The Center for Imaging of Neurodegenerative Diseases
The CIND has a Bruker MedSpec 4.0 Tesla whole body MRI system. In addition, a state-of-the-art Siemens Magnetom 3.0T Skyra and a Magnetom 7.0 Tesla MRI system have been ordered by the Department of Veterans Affairs exclusively for CIND research.
High Field MRI Systems:
The Magnetom 3 Tesla Skyra MRI system is the most recent new generation of high-field, high-density coil systems by Siemens. The Skyra comes equipped with an actively-shielded 70cm bore magnet, an actively-shielded water-cooled gradient system, providing 45mT/m gradients with a slew rate of 200T/m/s, a digital RF transmit and a 64 channels receive system that includes graphics processing units (GPUs) for high speed online computation, and a host computer. The system also has a multi-element body matrix RF coil and 32 elements receive head coil as well as other specialized RF coils for peripherial angiography, shoulder and knee imaging. In addition to the hardware, the Skyra system includes packages for diffusion tensor imaging, arterial spin labeling perfusion MRI, susceptibility-weighted imaging, BOLD fMRI, single voxel spectroscopy, 2D and 3D chemical shift imaging, and multinuclear spectroscopy.
CIND is also collaborating with the MR development and application center at the University of Freiburg, Germany to implement an optical motion tracking and correction package.
In late 2003, a Bruker MedSpec 4.0 Tesla whole body MRI system was delivered to the CIND in a separate but adjacent 1000 square foot building containing a waiting room and bathroom in addition to the MRI instrumentation. The Bruker state-of-the-art MRI system is the result of a collaborative effort between Bruker and Siemens Medical Systems, and includes an actively shielded, whole body 4.0 Tesla magnet, 40 mT/m gradients (Siemens Symphony gradients) with a slew rate of 200 T/m/s. The system is equipped with an eight channel receiver and a number of transmit/receive headcoils including birdcage, TEM, and array coil headcoils. The broadband system uses a 7 kW RF amplifier at the proton frequency, and utilizes Siemens interface software for data collection, manipulation, and display.
This ultra-high field MRI system is equipped with a state-of-the-art actively-shielded whole body magnet with 60 cm bore size, an actively-shielded water-cooled gradient system, providing up to 70mT/m gradients per axis with a maximum slew rate of 200 T/m/s. The digital RF components of the system is based on Skyra technology and comes with 8 independently controllable RF transmit channels and 64 RF receive channels. The system also includes a multi-element body coil and multichannel transmit/32 channel receive head coil as well as a RF power amplifier providing up to 8 kW power. In addition, the 7T system includes a multinuclear MR package, as well as neurosoftware imaging packages and IDEA/ICE research development tools for sequence development.

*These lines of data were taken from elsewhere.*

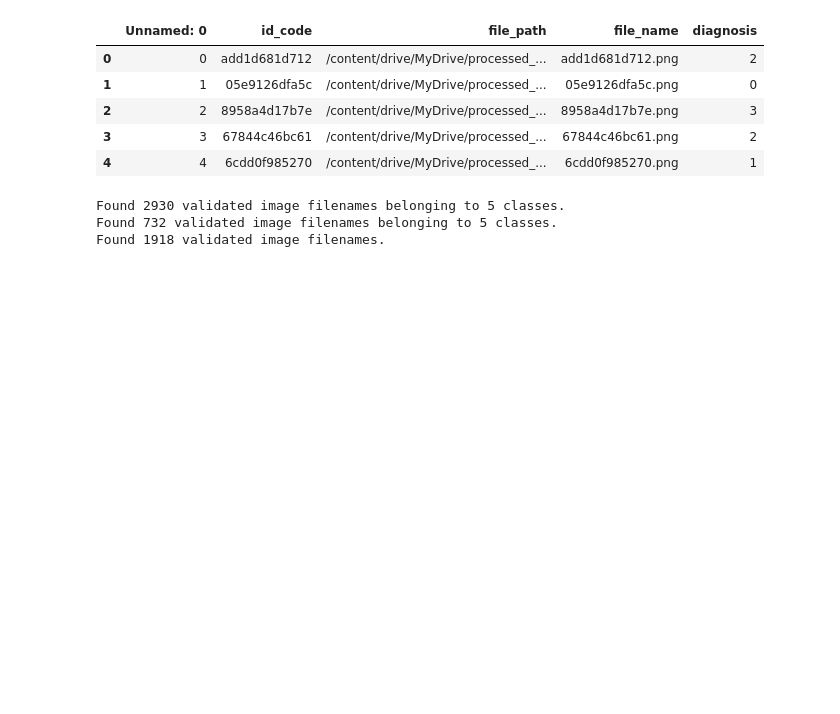
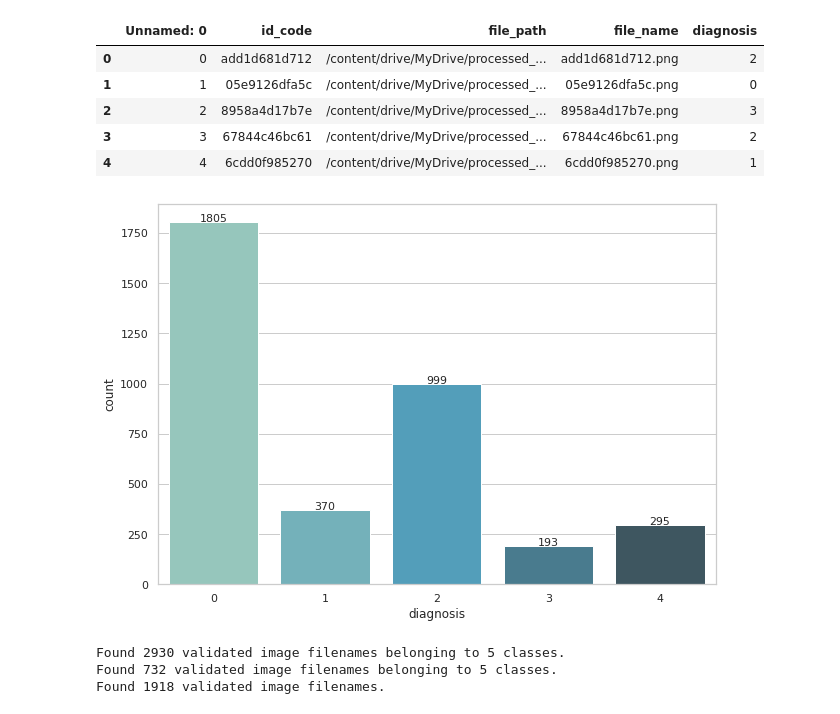
Before and after one commit to navneethosmane1499/Googled-Lens, a Jupyter notebook: ResNet50DR.ipynb, the cells around one changed output. Cells and saved outputs as stored; diff of their text form; code cells hidden in the pictures; blank space fills up the shorter version.

```diff
--- a/ResNet50DR.ipynb
+++ b/ResNet50DR.ipynb
@@ -49,6 +49,15 @@ train_data_df.head()
 | 2 | 2 | 8958a4d17b7e | /content/drive/MyDrive/processed_... | 8958a4d17b7e.png | 3 |
 | 3 | 3 | 67844c46bc61 | /content/drive/MyDrive/processed_... | 67844c46bc61.png | 2 |
 | 4 | 4 | 6cdd0f985270 | /content/drive/MyDrive/processed_... | 6cdd0f985270.png | 1 |
+# %%
+class_order = [0, 1, 2, 3, 4]
+countplt, ax = plt.subplots(figsize = (10,7))
+ax.set_title('DR Levels Frequency',fontsize = 18, fontweight='bold')
+ax = sns.countplot(x=train_data_df['diagnosis'].astype('int'), palette="GnBu_d")
+for rect in ax.patches:
+    ax.text (rect.get_x() + rect.get_width()  / 2,rect.get_height()+ 0.75,rect.get_height(),horizontalalignment='center', fontsize = 11)
+# %% [output]
+[figure, added]
 # %%
 # Model parameters
 BATCH_SIZE = 32
```
Also changed, not shown: parts of 1 cell of this notebook.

The CIND manages 65 terabytes of acquired and processed data storage on 3 Windows 2003 Enterprise servers. Most of the data storage is maintained on compressed file systems to conserve space. The estimated volume of the uncompressed data is between 200 and 400 terabytes. Another 30 terabytes of acquired and processed data storage are hosted on a state-of-the-art Hewlett-Packard PolyServe clustered file system; this technology enables us to distribute file server traffic across all the nodes in the cluster evenly, eliminating bottlenecks which may occur during processing.
To process and manage the data, the CIND has a network of 18 computers which utilize the Sun Grid Engine (SGE) to distribute processing jobs between them. Each system has two quad-core CPUs and 16 gigabytes of main memory with the capacity to run 8 jobs simultaneously. This provides a total additional capacity of 144 simultaneous computing jobs. To support visualization and minor processing needs, the CIND has three computers using CentOS 5 available for shared use by lab members.

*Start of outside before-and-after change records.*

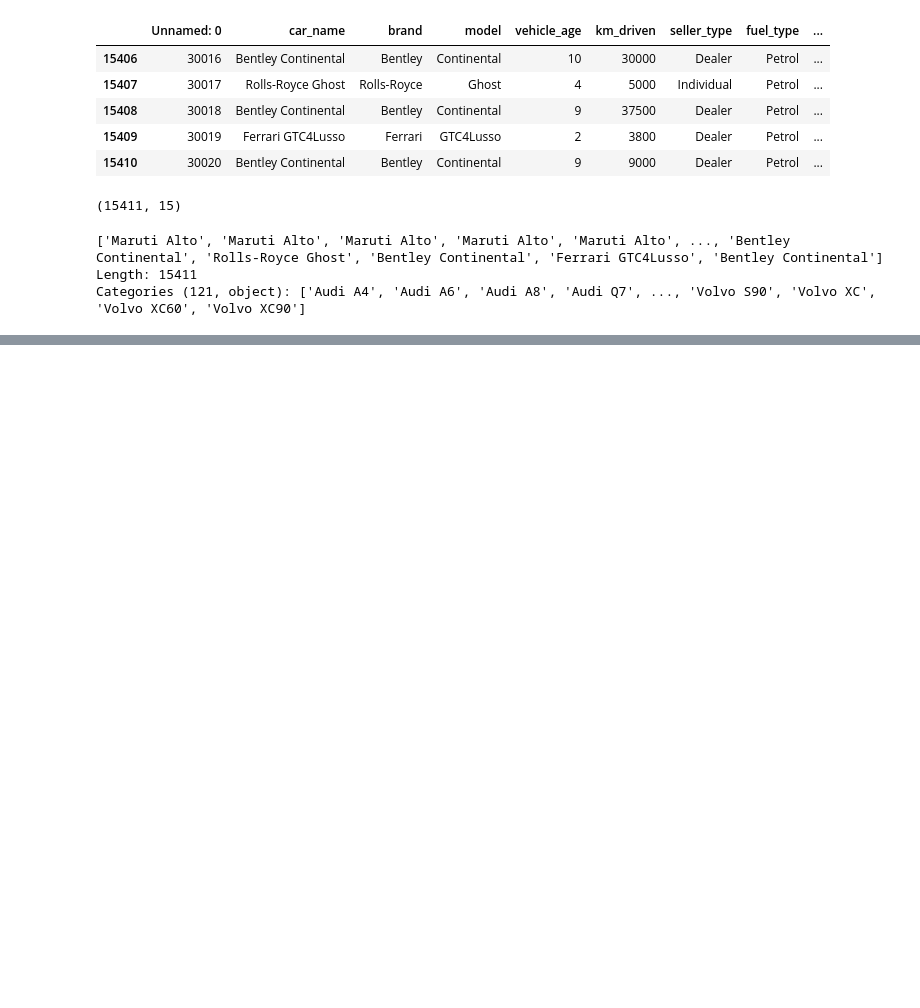
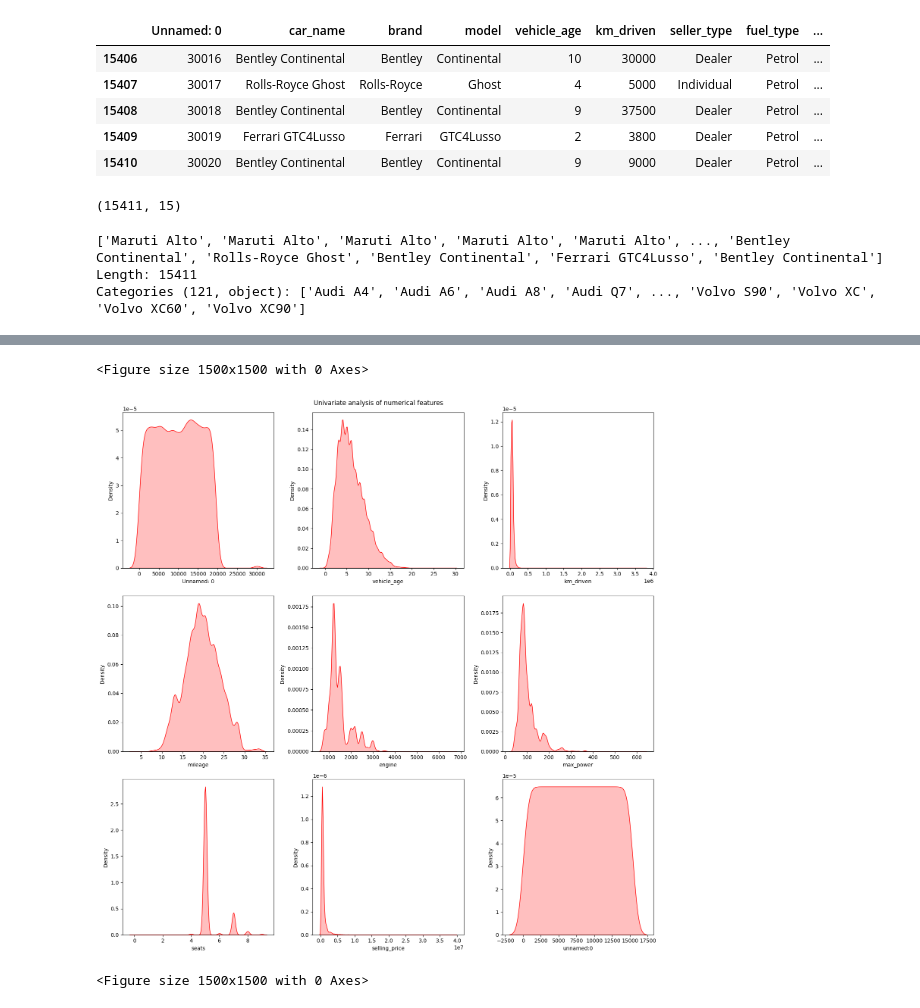
Before and after one commit to Kanishk-kh821/carpriceprediction, a Jupyter notebook: main.ipynb, the cells around one changed output, grey strips where cells are left out. Cells and saved outputs as stored; diff of their text form; code cells hidden in the pictures; blank space fills up the shorter version.

```diff
--- a/main.ipynb
+++ b/main.ipynb
@@ -190,0 +235,9 @@ Categories (121, object): ['Audi A4', 'Audi A6', 'Audi A8', 'Audi Q7', ..., 'Vol
+# %%
+
+#split numerical and categorical features
+numerical_features=[feature for feature in df.columns if df[feature].dtype !='O']
+categorical_features = [feature for feature in df.columns if df[feature].dtype =='O']
+print(f"there are {len(numerical_features)} numerical features named :{numerical_features}")
+print(f"there are {len(categorical_features)} categorical features named :{categorical_features}")
+df.isnull().sum()
+df.isnull().mean()
@@ -190,0 +275,14 @@ Categories (121, object): ['Audi A4', 'Audi A6', 'Audi A8', 'Audi Q7', ..., 'Vol
+# %%
+plt.figure(figsize=(15,15))
+plt.suptitle("Univariate analysis of numerical features")
+
+for i in range(len(numerical_features)):
+    plt.subplot(3,3,i+1)
+    sns.kdeplot(x= df[numerical_features[i]], color='r', shade =True)
+    plt.xlabel(numerical_features[i])
+    plt.tight_layout()
+plt.figure(figsize=(15,15))
+# %% [output]
+<Figure size 1500x1500 with 0 Axes>
+[figure, added]
+<Figure size 1500x1500 with 0 Axes>
```
Also changed, not shown: parts of 78 cells of this notebook, 2 other files.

For parallel processing applications, CIND has acquired a Beowulf compute cluster under the Research Resource grant which currently consists of 28 computing nodes directed by a head node. Each compute node has two quad-core CPUs and 64 gigabytes of main memory. The cluster also includes two Nvidia graphics processing units (GPU) which gives application developers the option of utilizing its superior image processing power to further enhance image analysis and reconstruction processes.
To assist in processing very large data, we have a Dell PowerEdge R910 system. This system runs Red Hat Enterprise Linux 5 with 1TB RAM and four processors hosting a total of 32 processing cores, with 13TB disk storage to store data while processing.
The principal computing servers and storage systems are housed in a computer room which is part of the CIND building. This room has two dedicated air-conditioning units, a 40KVa Power Distribution Unit which provides battery backup in case of a power failure. The room also has an Infrastructure Manager which can safely shut down all system if the batteries should run low.